Change detection data
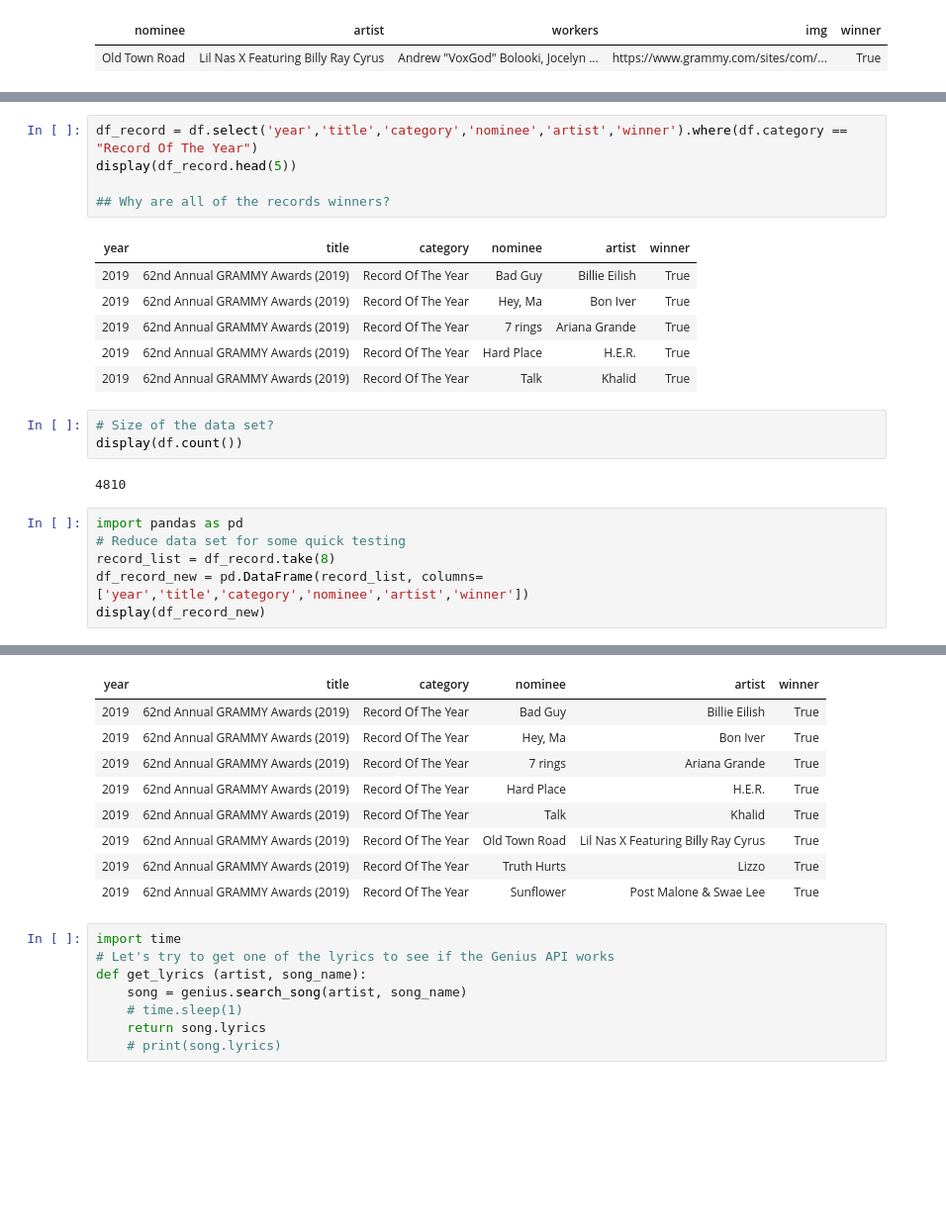
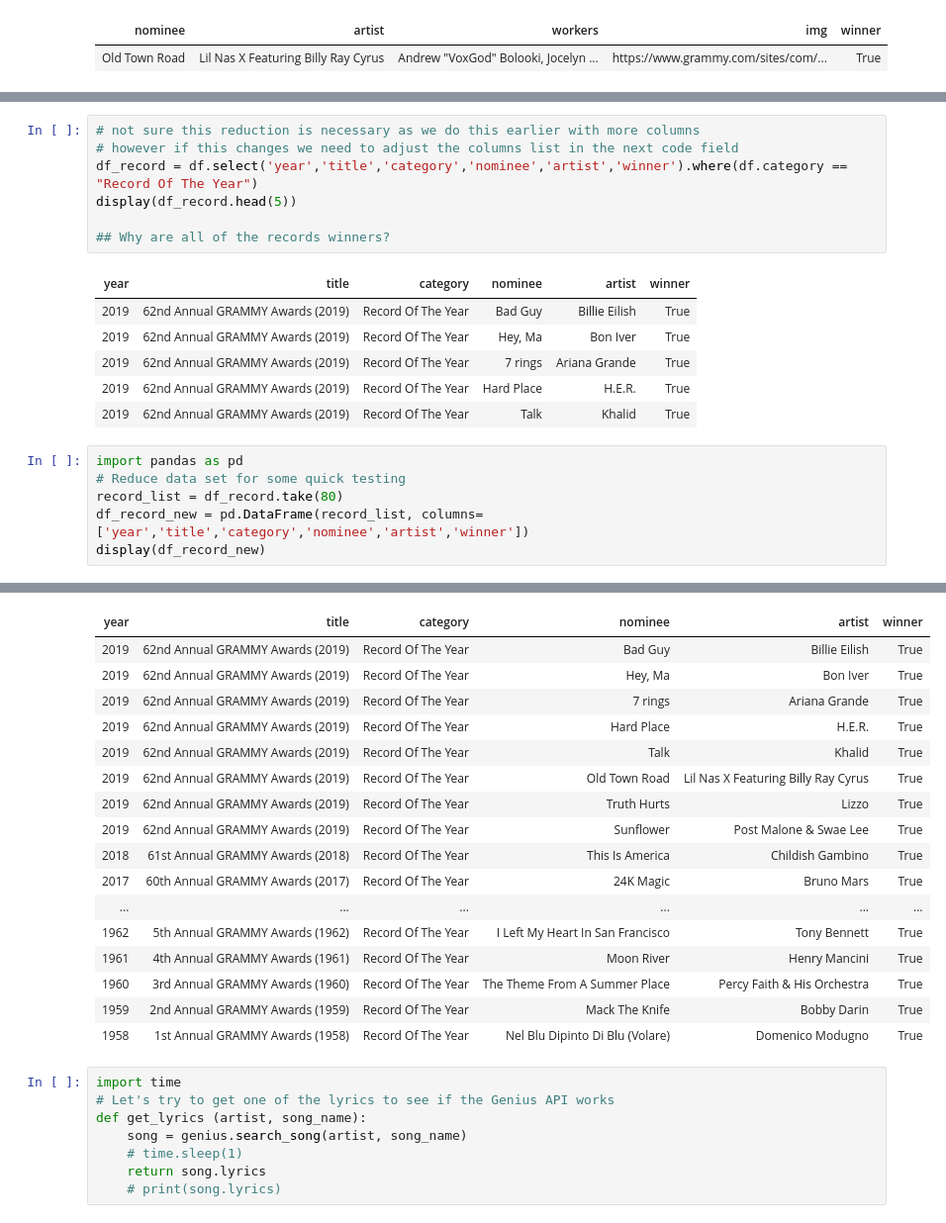
Before and after one commit to mackrauss/3252-BigData-Group-F, a Jupyter notebook: Group F - Data Project.ipynb, the cells around one changed output, grey strips where cells are left out. Shown at 99% size. Drawn from its saved outputs; the diff is of its cells as text; blank space fills up the shorter version.

```diff
--- a/Group F - Data Project.ipynb
+++ b/Group F - Data Project.ipynb
@@ -231,6 +231,8 @@ from `record_of_the_year`
 | 1959 | 2nd Annual GRAMMY Awards (1959) | Record Of The Year | Mack The Knife | Bobby Darin | null | https://www.grammy.com/sites/com/... | True |
 | 1958 | 1st Annual GRAMMY Awards (1958) | Record Of The Year | Nel Blu Dipinto Di Blu (Volare) | Domenico Modugno | null | https://www.grammy.com/sites/com/... | True |
 # %%
+# not sure this reduction is necessary as we do this earlier with more columns
+# however if this changes we need to adjust the columns list in the next code field
 df_record = df.select('year','title','category','nominee','artist','winner').where(df.category == "Record Of The Year")
 display(df_record.head(5))
 
@@ -242,15 +244,10 @@ display(df_record.head(5))
 | 2019 | 62nd Annual GRAMMY Awards (2019) | Record Of The Year | 7 rings | Ariana Grande | True |
 | 2019 | 62nd Annual GRAMMY Awards (2019) | Record Of The Year | Hard Place | H.E.R. | True |
 | 2019 | 62nd Annual GRAMMY Awards (2019) | Record Of The Year | Talk | Khalid | True |
-# %%
-# Size of the data set?
-display(df.count())
-# %% [output]
-4810
 # %%
 import pandas as pd
 # Reduce data set for some quick testing
-record_list = df_record.take(8)
+record_list = df_record.take(80)
 df_record_new = pd.DataFrame(record_list, columns=['year','title','category','nominee','artist','winner'])
 display(df_record_new)
 # %% [output]
@@ -257,12 +255,20 @@ display(df_record_new)
 | year | title | category | nominee | artist | winner |
 | 2019 | 62nd Annual GRAMMY Awards (2019) | Record Of The Year | Bad Guy | Billie Eilish | True |
 | 2019 | 62nd Annual GRAMMY Awards (2019) | Record Of The Year | Hey, Ma | Bon Iver | True |
 | 2019 | 62nd Annual GRAMMY Awards (2019) | Record Of The Year | 7 rings | Ariana Grande | True |
 | 2019 | 62nd Annual GRAMMY Awards (2019) | Record Of The Year | Hard Place | H.E.R. | True |
 | 2019 | 62nd Annual GRAMMY Awards (2019) | Record Of The Year | Talk | Khalid | True |
 | 2019 | 62nd Annual GRAMMY Awards (2019) | Record Of The Year | Old Town Road | Lil Nas X Featuring Billy Ray Cyrus | True |
 | 2019 | 62nd Annual GRAMMY Awards (2019) | Record Of The Year | Truth Hurts | Lizzo | True |
 | 2019 | 62nd Annual GRAMMY Awards (2019) | Record Of The Year | Sunflower | Post Malone & Swae Lee | True |
+| 2018 | 61st Annual GRAMMY Awards (2018) | Record Of The Year | This Is America | Childish Gambino | True |
+| 2017 | 60th Annual GRAMMY Awards (2017) | Record Of The Year | 24K Magic | Bruno Mars | True |
+| ... | ... | ... | ... | ... | ... |
+| 1962 | 5th Annual GRAMMY Awards (1962) | Record Of The Year | I Left My Heart In San Francisco | Tony Bennett | True |
+| 1961 | 4th Annual GRAMMY Awards (1961) | Record Of The Year | Moon River | Henry Mancini | True |
+| 1960 | 3rd Annual GRAMMY Awards (1960) | Record Of The Year | The Theme From A Summer Place | Percy Faith & His Orchestra | True |
+| 1959 | 2nd Annual GRAMMY Awards (1959) | Record Of The Year | Mack The Knife | Bobby Darin | True |
+| 1958 | 1st Annual GRAMMY Awards (1958) | Record Of The Year | Nel Blu Dipinto Di Blu (Volare) | Domenico Modugno | True |
 # %%
 import time
 # Let's try to get one of the lyrics to see if the Genius API works
```
Also changed, not shown: parts of 12 cells of this notebook.
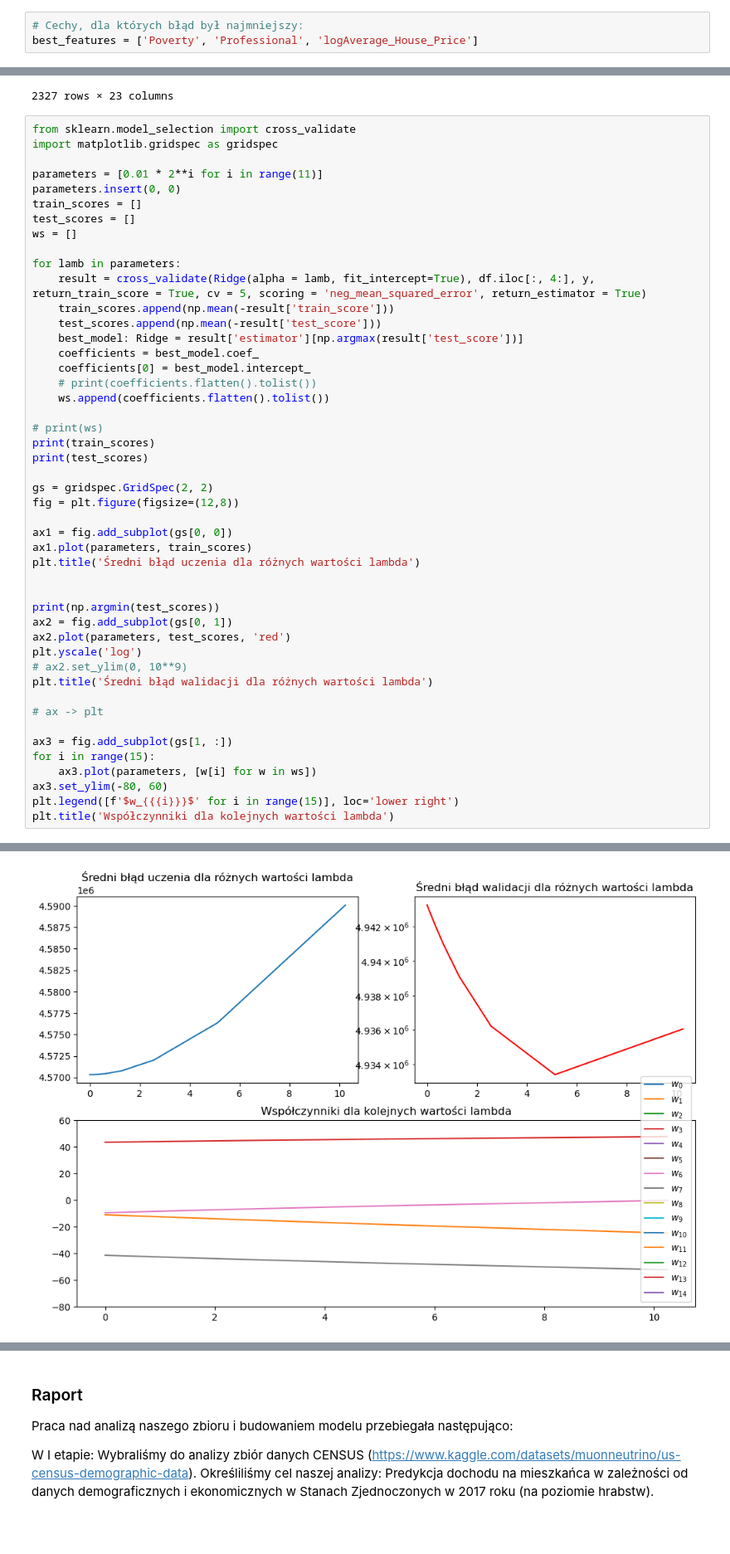
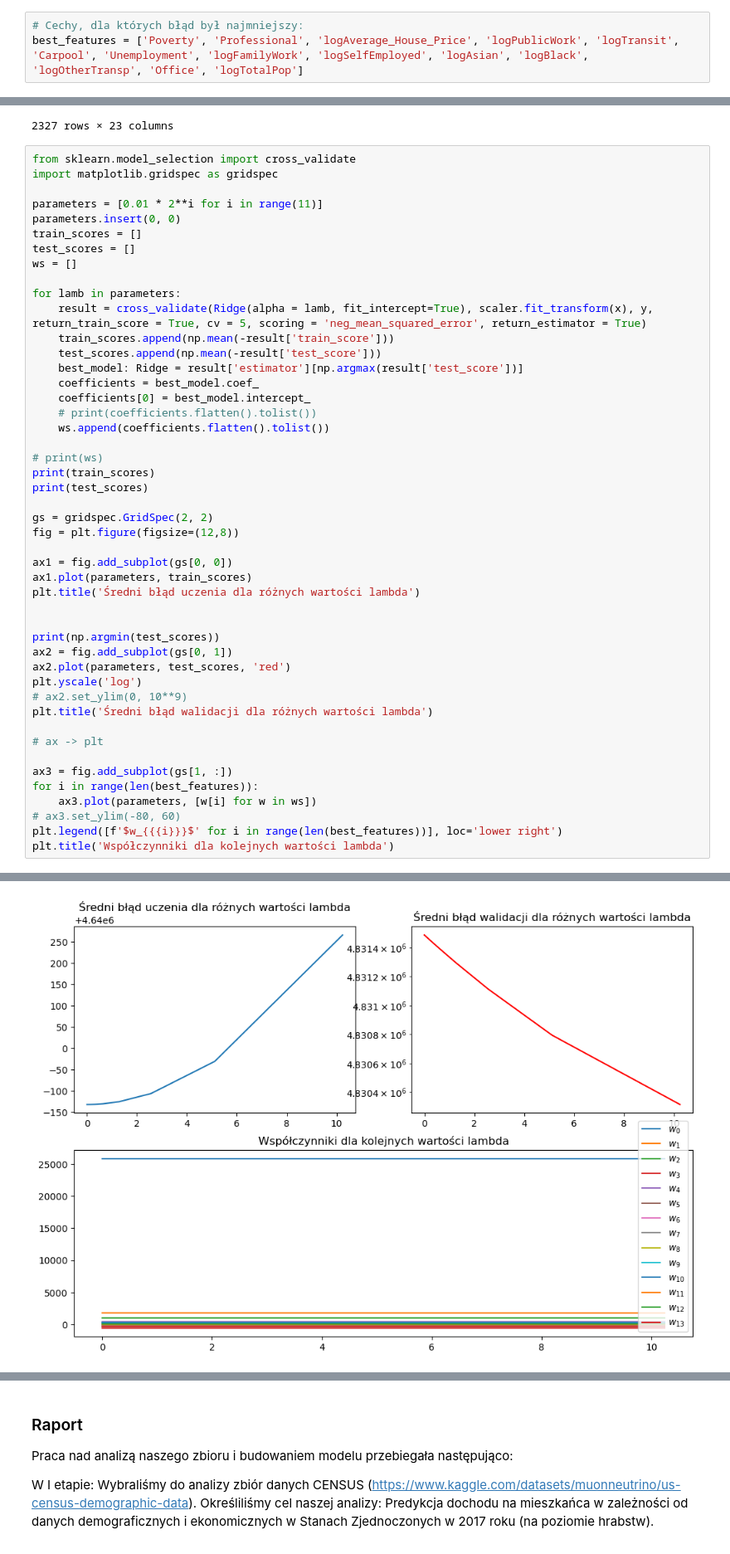
Before and after one commit to juskom/MED2024Z-PROJEKT, a Jupyter notebook: EDA-3.ipynb, the cells around one changed output, grey strips where cells are left out. Shown at 83% size. Saved outputs shown, nothing was run; the diff lists cells and outputs as text.

Commit message:
poprawione best_features

```diff
--- a/EDA-3.ipynb
+++ b/EDA-3.ipynb
@@ -266,7 +266,7 @@ Po przeliczeniu błędu w porównaniu do danych bez przeskalowania:
 Ani dodatkowa standaryzacja, ani normamlizacja, nie mają praktycznie żadnego wpływu na błąd modelu.
 # %%
 # Cechy, dla których błąd był najmniejszy:
-best_features = ['Poverty', 'Professional', 'logAverage_House_Price']
+best_features = ['Poverty', 'Professional', 'logAverage_House_Price', 'logPublicWork', 'logTransit', 'Carpool', 'Unemployment', 'logFamilyWork', 'logSelfEmployed', 'logAsian', 'logBlack', 'logOtherTransp', 'Office', 'logTotalPop']
 # %% [markdown]
 ### Model regresji liniowej
 # %%
@@ -403,7 +417,7 @@ test_scores = []
 ws = []
 
 for lamb in parameters:
-    result = cross_validate(Ridge(alpha = lamb, fit_intercept=True), df.iloc[:, 4:], y, return_train_score = True, cv = 5, scoring = 'neg_mean_squared_error', return_estimator = True)
+    result = cross_validate(Ridge(alpha = lamb, fit_intercept=True), scaler.fit_transform(x), y, return_train_score = True, cv = 5, scoring = 'neg_mean_squared_error', return_estimator = True)
     train_scores.append(np.mean(-result['train_score']))
     test_scores.append(np.mean(-result['test_score']))
     best_model: Ridge = result['estimator'][np.argmax(result['test_score'])]
@@ -434,9 +448,9 @@ plt.title('Średni błąd walidacji dla różnych wartości lambda')
 # ax -> plt
 
 ax3 = fig.add_subplot(gs[1, :])
-for i in range(15):
+for i in range(len(best_features)):
     ax3.plot(parameters, [w[i] for w in ws])
-ax3.set_ylim(-80, 60)
-plt.legend([f'$w_{{{i}}}$' for i in range(15)], loc='lower right')
+# ax3.set_ylim(-80, 60)
+plt.legend([f'$w_{{{i}}}$' for i in range(len(best_features))], loc='lower right')
 plt.title('Współczynniki dla kolejnych wartości lambda')
 # %% [output]
@@ -446,5 +460,5 @@ plt.title('Współczynniki dla kolejnych wartości lambda')
 Text(0.5, 1.0, 'Współczynniki dla kolejnych wartości lambda')
-[figure, old version]
+[figure, new version]
 # %%
 # Miejsce na kod
 from sklearn.model_selection import cross_validate
```
Also changed, not shown: parts of 10 cells of this notebook, 1 other file.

# YOUR TASK
Print the data above exactly, minus pictures.

# SOLUTION FOR THIS PROBLEM
Before and after one commit to mackrauss/3252-BigData-Group-F, a Jupyter notebook: Group F - Data Project.ipynb, the cells around one changed output, grey strips where cells are left out. Shown at 99% size. Drawn from its saved outputs; the diff is of its cells as text; blank space fills up the shorter version.

```diff
--- a/Group F - Data Project.ipynb
+++ b/Group F - Data Project.ipynb
@@ -231,6 +231,8 @@ from `record_of_the_year`
 | 1959 | 2nd Annual GRAMMY Awards (1959) | Record Of The Year | Mack The Knife | Bobby Darin | null | https://www.grammy.com/sites/com/... | True |
 | 1958 | 1st Annual GRAMMY Awards (1958) | Record Of The Year | Nel Blu Dipinto Di Blu (Volare) | Domenico Modugno | null | https://www.grammy.com/sites/com/... | True |
 # %%
+# not sure this reduction is necessary as we do this earlier with more columns
+# however if this changes we need to adjust the columns list in the next code field
 df_record = df.select('year','title','category','nominee','artist','winner').where(df.category == "Record Of The Year")
 display(df_record.head(5))
 
@@ -242,15 +244,10 @@ display(df_record.head(5))
 | 2019 | 62nd Annual GRAMMY Awards (2019) | Record Of The Year | 7 rings | Ariana Grande | True |
 | 2019 | 62nd Annual GRAMMY Awards (2019) | Record Of The Year | Hard Place | H.E.R. | True |
 | 2019 | 62nd Annual GRAMMY Awards (2019) | Record Of The Year | Talk | Khalid | True |
-# %%
-# Size of the data set?
-display(df.count())
-# %% [output]
-4810
 # %%
 import pandas as pd
 # Reduce data set for some quick testing
-record_list = df_record.take(8)
+record_list = df_record.take(80)
 df_record_new = pd.DataFrame(record_list, columns=['year','title','category','nominee','artist','winner'])
 display(df_record_new)
 # %% [output]
@@ -257,12 +255,20 @@ display(df_record_new)
 | year | title | category | nominee | artist | winner |
 | 2019 | 62nd Annual GRAMMY Awards (2019) | Record Of The Year | Bad Guy | Billie Eilish | True |
 | 2019 | 62nd Annual GRAMMY Awards (2019) | Record Of The Year | Hey, Ma | Bon Iver | True |
 | 2019 | 62nd Annual GRAMMY Awards (2019) | Record Of The Year | 7 rings | Ariana Grande | True |
 | 2019 | 62nd Annual GRAMMY Awards (2019) | Record Of The Year | Hard Place | H.E.R. | True |
 | 2019 | 62nd Annual GRAMMY Awards (2019) | Record Of The Year | Talk | Khalid | True |
 | 2019 | 62nd Annual GRAMMY Awards (2019) | Record Of The Year | Old Town Road | Lil Nas X Featuring Billy Ray Cyrus | True |
 | 2019 | 62nd Annual GRAMMY Awards (2019) | Record Of The Year | Truth Hurts | Lizzo | True |
 | 2019 | 62nd Annual GRAMMY Awards (2019) | Record Of The Year | Sunflower | Post Malone & Swae Lee | True |
+| 2018 | 61st Annual GRAMMY Awards (2018) | Record Of The Year | This Is America | Childish Gambino | True |
+| 2017 | 60th Annual GRAMMY Awards (2017) | Record Of The Year | 24K Magic | Bruno Mars | True |
+| ... | ... | ... | ... | ... | ... |
+| 1962 | 5th Annual GRAMMY Awards (1962) | Record Of The Year | I Left My Heart In San Francisco | Tony Bennett | True |
+| 1961 | 4th Annual GRAMMY Awards (1961) | Record Of The Year | Moon River | Henry Mancini | True |
+| 1960 | 3rd Annual GRAMMY Awards (1960) | Record Of The Year | The Theme From A Summer Place | Percy Faith & His Orchestra | True |
+| 1959 | 2nd Annual GRAMMY Awards (1959) | Record Of The Year | Mack The Knife | Bobby Darin | True |
+| 1958 | 1st Annual GRAMMY Awards (1958) | Record Of The Year | Nel Blu Dipinto Di Blu (Volare) | Domenico Modugno | True |
 # %%
 import time
 # Let's try to get one of the lyrics to see if the Genius API works
```
Also changed, not shown: parts of 12 cells of this notebook.
Before and after one commit to juskom/MED2024Z-PROJEKT, a Jupyter notebook: EDA-3.ipynb, the cells around one changed output, grey strips where cells are left out. Shown at 83% size. Saved outputs shown, nothing was run; the diff lists cells and outputs as text.

Commit message:
poprawione best_features

```diff
--- a/EDA-3.ipynb
+++ b/EDA-3.ipynb
@@ -266,7 +266,7 @@ Po przeliczeniu błędu w porównaniu do danych bez przeskalowania:
 Ani dodatkowa standaryzacja, ani normamlizacja, nie mają praktycznie żadnego wpływu na błąd modelu.
 # %%
 # Cechy, dla których błąd był najmniejszy:
-best_features = ['Poverty', 'Professional', 'logAverage_House_Price']
+best_features = ['Poverty', 'Professional', 'logAverage_House_Price', 'logPublicWork', 'logTransit', 'Carpool', 'Unemployment', 'logFamilyWork', 'logSelfEmployed', 'logAsian', 'logBlack', 'logOtherTransp', 'Office', 'logTotalPop']
 # %% [markdown]
 ### Model regresji liniowej
 # %%
@@ -403,7 +417,7 @@ test_scores = []
 ws = []
 
 for lamb in parameters:
-    result = cross_validate(Ridge(alpha = lamb, fit_intercept=True), df.iloc[:, 4:], y, return_train_score = True, cv = 5, scoring = 'neg_mean_squared_error', return_estimator = True)
+    result = cross_validate(Ridge(alpha = lamb, fit_intercept=True), scaler.fit_transform(x), y, return_train_score = True, cv = 5, scoring = 'neg_mean_squared_error', return_estimator = True)
     train_scores.append(np.mean(-result['train_score']))
     test_scores.append(np.mean(-result['test_score']))
     best_model: Ridge = result['estimator'][np.argmax(result['test_score'])]
@@ -434,9 +448,9 @@ plt.title('Średni błąd walidacji dla różnych wartości lambda')
 # ax -> plt
 
 ax3 = fig.add_subplot(gs[1, :])
-for i in range(15):
+for i in range(len(best_features)):
     ax3.plot(parameters, [w[i] for w in ws])
-ax3.set_ylim(-80, 60)
-plt.legend([f'$w_{{{i}}}$' for i in range(15)], loc='lower right')
+# ax3.set_ylim(-80, 60)
+plt.legend([f'$w_{{{i}}}$' for i in range(len(best_features))], loc='lower right')
 plt.title('Współczynniki dla kolejnych wartości lambda')
 # %% [output]
@@ -446,5 +460,5 @@ plt.title('Współczynniki dla kolejnych wartości lambda')
 Text(0.5, 1.0, 'Współczynniki dla kolejnych wartości lambda')
-[figure, old version]
+[figure, new version]
 # %%
 # Miejsce na kod
 from sklearn.model_selection import cross_validate
```
Also changed, not shown: parts of 10 cells of this notebook, 1 other file.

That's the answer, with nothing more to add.